Identify all lines below that hold "morning" and collect them.

--------------------

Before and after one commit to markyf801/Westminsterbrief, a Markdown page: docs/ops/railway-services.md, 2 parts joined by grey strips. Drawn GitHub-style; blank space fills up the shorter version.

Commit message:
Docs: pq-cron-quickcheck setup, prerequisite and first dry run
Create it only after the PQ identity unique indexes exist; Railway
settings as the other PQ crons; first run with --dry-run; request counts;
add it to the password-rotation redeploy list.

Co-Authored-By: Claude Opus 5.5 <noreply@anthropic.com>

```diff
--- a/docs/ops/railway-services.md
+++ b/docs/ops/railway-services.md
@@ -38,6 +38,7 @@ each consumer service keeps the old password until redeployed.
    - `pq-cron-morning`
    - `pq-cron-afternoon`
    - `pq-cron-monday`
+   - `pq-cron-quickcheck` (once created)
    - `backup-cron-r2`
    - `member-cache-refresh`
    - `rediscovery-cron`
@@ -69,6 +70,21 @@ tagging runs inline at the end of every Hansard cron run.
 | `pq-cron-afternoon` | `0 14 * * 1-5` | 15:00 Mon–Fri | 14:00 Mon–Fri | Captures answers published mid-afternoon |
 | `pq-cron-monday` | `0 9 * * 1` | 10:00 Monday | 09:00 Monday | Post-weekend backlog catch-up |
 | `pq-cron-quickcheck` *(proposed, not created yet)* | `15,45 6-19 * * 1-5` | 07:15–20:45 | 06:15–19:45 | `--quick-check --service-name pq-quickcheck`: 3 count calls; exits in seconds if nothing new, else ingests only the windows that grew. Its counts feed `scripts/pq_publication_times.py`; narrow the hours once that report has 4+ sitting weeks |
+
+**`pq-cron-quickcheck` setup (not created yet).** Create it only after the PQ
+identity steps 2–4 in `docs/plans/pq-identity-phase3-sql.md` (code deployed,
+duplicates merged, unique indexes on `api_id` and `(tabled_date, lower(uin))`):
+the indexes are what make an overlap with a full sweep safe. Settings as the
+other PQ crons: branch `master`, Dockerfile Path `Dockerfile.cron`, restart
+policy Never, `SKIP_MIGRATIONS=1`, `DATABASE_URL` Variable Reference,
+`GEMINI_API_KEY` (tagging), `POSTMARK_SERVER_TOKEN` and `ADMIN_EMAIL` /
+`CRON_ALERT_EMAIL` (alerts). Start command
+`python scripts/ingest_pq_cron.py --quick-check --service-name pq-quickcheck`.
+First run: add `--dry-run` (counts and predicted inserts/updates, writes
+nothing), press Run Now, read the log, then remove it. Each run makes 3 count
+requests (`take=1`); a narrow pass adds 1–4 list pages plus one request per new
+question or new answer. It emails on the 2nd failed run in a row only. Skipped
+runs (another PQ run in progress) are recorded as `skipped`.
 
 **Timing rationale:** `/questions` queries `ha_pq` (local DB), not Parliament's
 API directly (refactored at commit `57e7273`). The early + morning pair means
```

--------------------

* _Output of the exercise_:
    - `pq-cron-morning`
 API directly (refactored at commit `57e7273`). The early + morning pair means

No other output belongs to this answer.